Resource: How Best to Store and Organise Your Analogue Work

How Best to Store and Organise Your Analogue Work

Resource: How Best to Store and Organise Your Analogue Work

On Photography

As part of our Develop at Home series, we hosted a live Q&A on Instagram with Alice from Parallax Photographic Coop to learn more about best practice when it comes to storing and organising your analogue work. Here are some key takeaways from the conversation.

Parallax Photographic Coop are a film and darkroom supplier based in Brixton, South London.


Top Tips for Handling and Storing Film

A photograph of a roll of film laid out on a blue surface.

1. The second you process your film or get it back from the developers, think about the long term.

You want it to be easy to find after a few years when you have developed loads more rolls of film. People often make the mistake of forgetting about this part but try to do the organising job as soon as you get the film or prints. This can really improve your workflow in the future.

White gloves laid out on a blue background.

2. Use a pair of gloves when handling the film.

There are natural oils on your hands that can leave finger-marks on film. Wearing cotton gloves will protect it and prevent touching up in post-production.

A film camera on top of a contact sheet on a blue background.

3. Store your film in sleeves.

Keeping your film in A4 sleeves makes it easy to sort through them and they are archival so will prevent film from getting damaged.

A loop on top of a sleeve of film on a blue background.

4. Be thorough with labeling.

Write as much information on the sleeve as possible including what film you used, camera, location, date, who developed it, and the time, describe the shoot.
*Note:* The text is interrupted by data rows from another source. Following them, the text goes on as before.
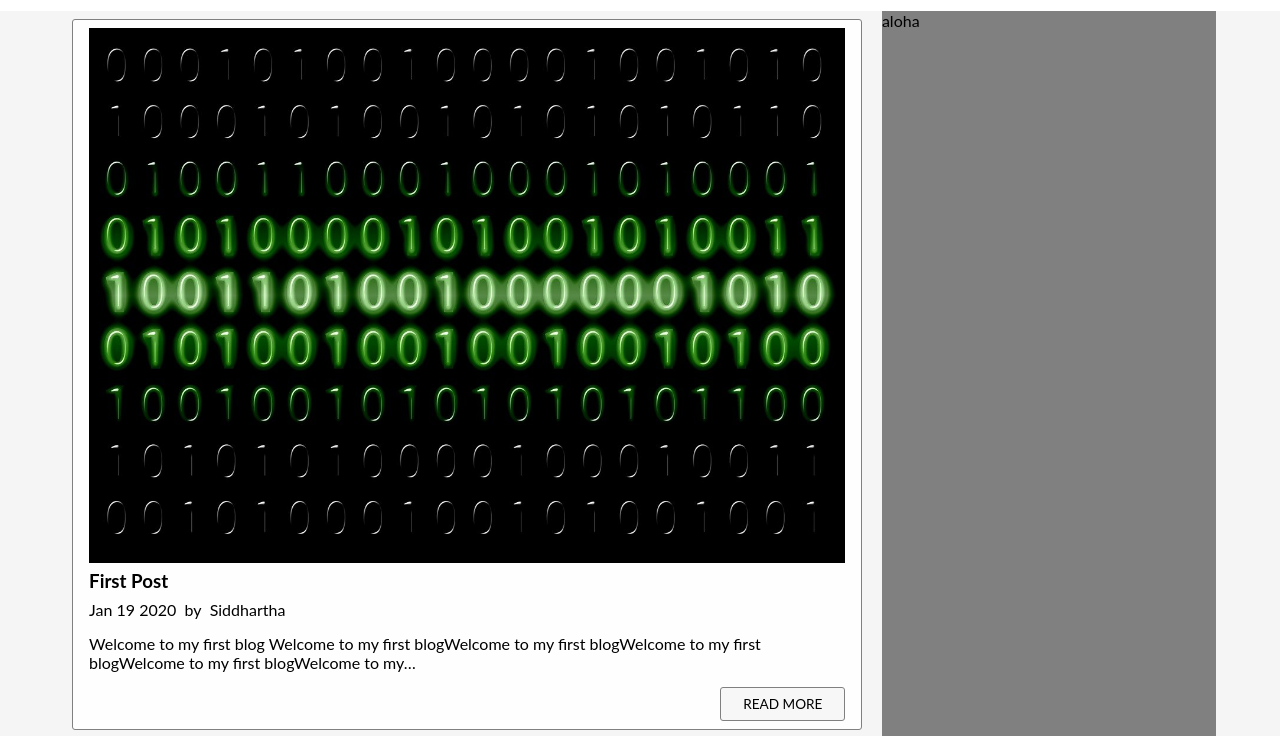
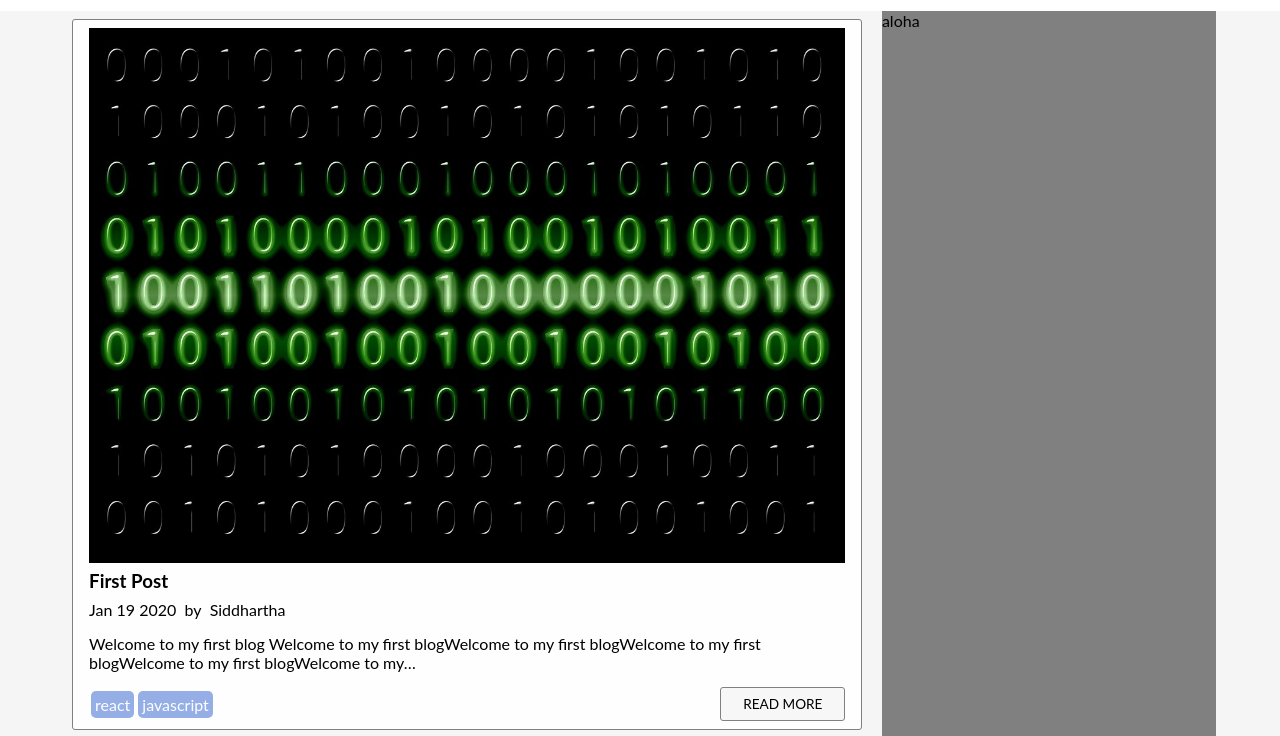
Before and after one commit to SiddharthaSauravGogoi/Gatsby-advanced-portfolio, a Gatsby site: page / in a window 1280 px wide. Shown: the part 53-789 px from the top of the page. Built offline with nearby package versions, Linux system fonts and the light colour scheme; Gatsby itself is replaced by a stand-in of ours.

Commit message:
tags added for posts.

```diff
--- a/src/components/Post.js
+++ b/src/components/Post.js
@@ -1,8 +1,9 @@
 import React from 'react';
 import { Link } from 'gatsby';
 import Img from 'gatsby-image';
+import { slugify } from '../util/utilityFunctions'
 
-const Post = ({ title, author, path, date, body, fluid }) => {
+const Post = ({ title, author, path, date, body, fluid, tags }) => {
   return (
     <div className="post">
       <Img fluid={fluid} />
@@ -14,6 +15,11 @@ const Post = ({ title, author, path, date, body, fluid }) => {
       </div>
       <div className="excerpt"> {body} </div>
       <div className="post-overview-wrapper">
+        <ul className="tags-list">
+          {tags.map(tag => <li>
+            <Link to={`/tag/${slugify(tag)}`} className="tag"> {tag} </Link>
+          </li>)}
+        </ul>
         <Link to={path} className="btn read-more"> Read More</Link>
       </div>
 
--- a/src/pages/index.js
+++ b/src/pages/index.js
@@ -19,7 +19,8 @@ const IndexPage = () => (
                 path={node.frontmatter.path}
                 date={node.frontmatter.date}
                 body={node.excerpt}
-                fluid={node.frontmatter.image.childImageSharp.fluid} />))}
+                fluid={node.frontmatter.image.childImageSharp.fluid}
+                tags={node.frontmatter.tags} />))}
           </>
         )
       }} />
@@ -42,6 +43,7 @@ query{
           date(formatString: "MMM DD YYYY")
           author
           path
+          tags
           image{
             childImageSharp{
               fluid(maxWidth: 600){
--- a/src/pages/posts/001-first-post.md
+++ b/src/pages/posts/001-first-post.md
@@ -4,6 +4,9 @@ date: 2020-01-19
 author: Siddhartha
 path: "/first-post"
 image: ../../images/binary.jpg
+tags:
+  - react
+  - javascript
 ---
 
 Welcome to my first blog Welcome to my first blogWelcome to my first blogWelcome to my first blogWelcome to my first blogWelcome to my first blogWelcome to my first blog
--- a/src/pages/posts/002-second-post.md
+++ b/src/pages/posts/002-second-post.md
@@ -4,6 +4,9 @@ date: 2020-01-19
 author: Siddhartha
 path: "/second-post"
 image: ../../images/binary.jpg
+tags:
+  - react
+  - node
 ---
 
 Welcome to my second blog
--- a/src/styles/components/_navbar.scss
+++ b/src/styles/components/_navbar.scss
@@ -15,7 +15,7 @@ nav ul {
   padding-inline-start: 0;
 }
 
-li {
+nav ul li {
   list-style-type: none;
   padding: 8px;
   cursor: pointer;
--- a/src/styles/components/_posts.scss
+++ b/src/styles/components/_posts.scss
@@ -11,7 +11,8 @@
 .post-overview-wrapper {
   width: 100%;
   display: flex;
-  justify-content: flex-end;
+  justify-content: space-between;
+  align-items: center;
 }
 
 h3 {
--- /dev/null
+++ b/src/styles/components/_tags.scss
@@ -0,0 +1,6 @@
+.tag {
+  padding: 4px;
+  background: rgb(149, 174, 230);
+  border-radius: 5px;
+  color: #fefefe;
+}
--- a/src/styles/main.scss
+++ b/src/styles/main.scss
@@ -6,3 +6,4 @@
 @import "components/navbar";
 @import "components/button";
 @import "components/posts";
+@import "components/tags";
--- a/src/styles/pages/_post.scss
+++ b/src/styles/pages/_post.scss
@@ -6,6 +6,6 @@
   margin: 2% 0%;
 }
 
-.aside {
-  width: 40%;
+.tags-list {
+  display: flex;
 }
--- a/src/styles/utils/_reset.scss
+++ b/src/styles/utils/_reset.scss
@@ -15,3 +15,14 @@ body {
 a {
   text-decoration: none;
 }
+
+ul {
+  margin-block-start: 0;
+  margin-block-end: 0;
+  padding-inline-start: 0;
+}
+
+li {
+  list-style-type: none;
+  padding: 2px;
+}
--- /dev/null
+++ b/src/util/utilityFunctions.js
@@ -0,0 +1,12 @@
+const slugify = function (text) {
+  return text
+    .toString()
+    .toLowerCase()
+    .replace(/\s+/g, '-')       // Replace spaces with -
+    .replace(/[^\w-]+/g, '')    // Remove all non-word chars
+    .replace(/--+/g, '-')       // Replace multiple - with single -
+    .replace(/^-+/, '')         // Trim - from start of text
+    .replace(/-+$/, '')         // Trim - from end of text
+}
+
+module.exports = { slugify };
```
Also changed, not shown: src/styles/main.css.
Create a numbering/tagging system that allows you to remember where to find specific images you are looking for.

An open folder with a pink background.

5. Store your sleeves in a dust-proof box at room temperature. 

Use a dust-proof binder box which you can easily organise your sleeves. Dust is not going to ultimately damage your files but can take a lot of time to clean. Do not put them next to the radiator and keep away from direct sunlight.

Top Tips for Cleaning Developed Film

A bottle lying on a blue background.

1. How to clean dry negatives with water spots?

Try rubbing it with a soft cleaning cloth (ones made by Ilford are good). This technique should work if it’s not a serious mark. Remember to wear gloves too when handling film.

More serious drying marks can be removed by rewashing the negative and using more wetting agent which is the chemical you use after developing the film. Most dry marks are not that serious and should be easy to rub off.

An image of a canister and sleeve with negatives in on a pink background.

2. How to remove dust from your negatives?

Don’t blow on them because you can accidentally spit on them.

Get a hand/bulb air blower or canned air.

Top Tips for Handling and Storing Prints

1. Keep them in a box away from direct sunlight.

2. Store in sleeves. You can get cheaper and simpler sleeves made out of paper to protect the surface of the print if you pile them up. Dust is not so much of an issue at the print stage. When you present them you can get a clear polyester sleeve which you can see the print through.


All images courtesy of Parallax Photographic Coop